(Records shown)

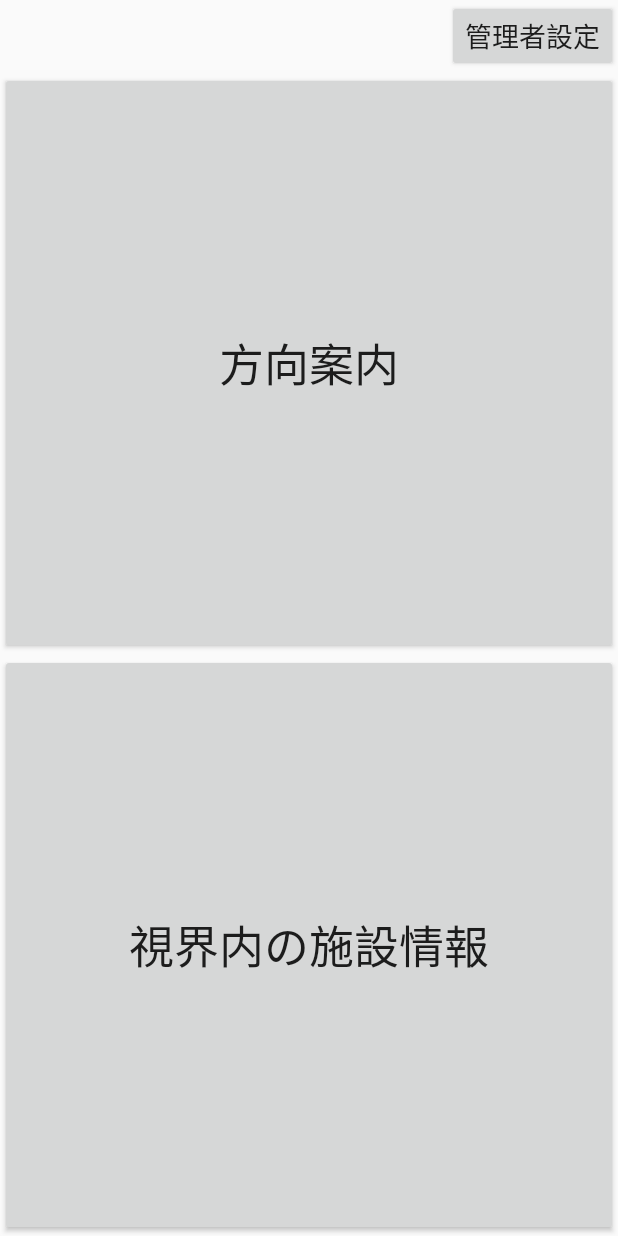
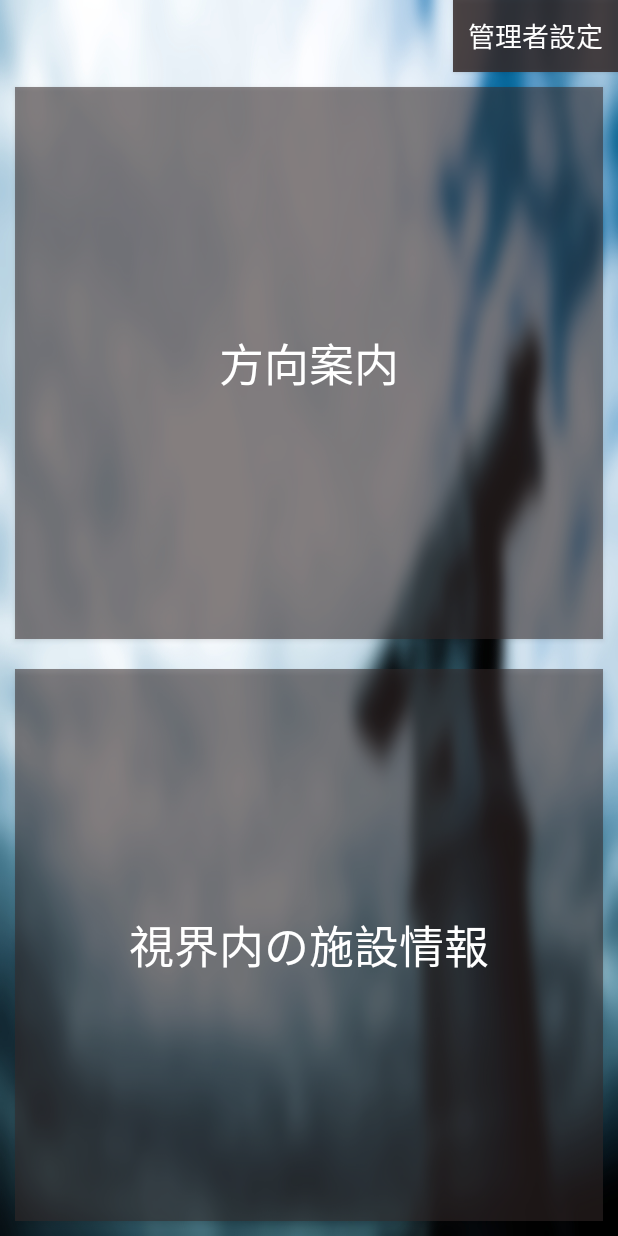
Before and after one commit to Takajo-Soft33/scoscope_android, an Android app: the screen it shows after launch (MainActivity), on a phone screen of 412 x 824 dp. Run offline under Robolectric (Android 15) with nearby library versions, the phone set to English and light mode, and no system bars.

Commit message:
トップ画面のUI変更

```diff
--- a/app/src/main/res/layout/activity_main.xml
+++ b/app/src/main/res/layout/activity_main.xml
@@ -9,6 +9,7 @@
     <LinearLayout
         android:layout_width="match_parent"
         android:layout_height="match_parent"
+        android:background="@drawable/top_background"
         android:orientation="vertical">
 
         <Button
@@ -16,23 +17,32 @@
             android:layout_width="wrap_content"
             android:layout_height="wrap_content"
             android:layout_gravity="right"
+            android:background="#d7352a2a"
+            android:padding="10dp"
             android:text="管理者設定"
+            android:textColor="@android:color/background_light"
             android:textSize="18sp" />
 
         <Button
             android:id="@+id/directionBt"
             android:layout_width="match_parent"
             android:layout_height="wrap_content"
+            android:layout_margin="10dp"
             android:layout_weight="1"
+            android:background="#89352a2a"
             android:text="方向案内"
+            android:textColor="@android:color/background_light"
             android:textSize="30sp" />
 
         <Button
             android:id="@+id/viewOnFacilityBt"
             android:layout_width="match_parent"
             android:layout_height="wrap_content"
+            android:layout_margin="10dp"
             android:layout_weight="1"
+            android:background="#89352a2a"
             android:text="視界内の施設情報"
+            android:textColor="@android:color/background_light"
             android:textSize="30sp" />
     </LinearLayout>
 </android.support.constraint.ConstraintLayout>
```
Also changed, not shown: app/src/main/res/drawable/top_background.jpg (added).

(End Records shown)

• Work instruction: Wherever a picture appears, omit it; copy the rest of the data exactly.

• Solved exercise:
Before and after one commit to Takajo-Soft33/scoscope_android, an Android app: the screen it shows after launch (MainActivity), on a phone screen of 412 x 824 dp. Run offline under Robolectric (Android 15) with nearby library versions, the phone set to English and light mode, and no system bars.

Commit message:
トップ画面のUI変更

```diff
--- a/app/src/main/res/layout/activity_main.xml
+++ b/app/src/main/res/layout/activity_main.xml
@@ -9,6 +9,7 @@
     <LinearLayout
         android:layout_width="match_parent"
         android:layout_height="match_parent"
+        android:background="@drawable/top_background"
         android:orientation="vertical">
 
         <Button
@@ -16,23 +17,32 @@
             android:layout_width="wrap_content"
             android:layout_height="wrap_content"
             android:layout_gravity="right"
+            android:background="#d7352a2a"
+            android:padding="10dp"
             android:text="管理者設定"
+            android:textColor="@android:color/background_light"
             android:textSize="18sp" />
 
         <Button
             android:id="@+id/directionBt"
             android:layout_width="match_parent"
             android:layout_height="wrap_content"
+            android:layout_margin="10dp"
             android:layout_weight="1"
+            android:background="#89352a2a"
             android:text="方向案内"
+            android:textColor="@android:color/background_light"
             android:textSize="30sp" />
 
         <Button
             android:id="@+id/viewOnFacilityBt"
             android:layout_width="match_parent"
             android:layout_height="wrap_content"
+            android:layout_margin="10dp"
             android:layout_weight="1"
+            android:background="#89352a2a"
             android:text="視界内の施設情報"
+            android:textColor="@android:color/background_light"
             android:textSize="30sp" />
     </LinearLayout>
 </android.support.constraint.ConstraintLayout>
```
Also changed, not shown: app/src/main/res/drawable/top_background.jpg (added).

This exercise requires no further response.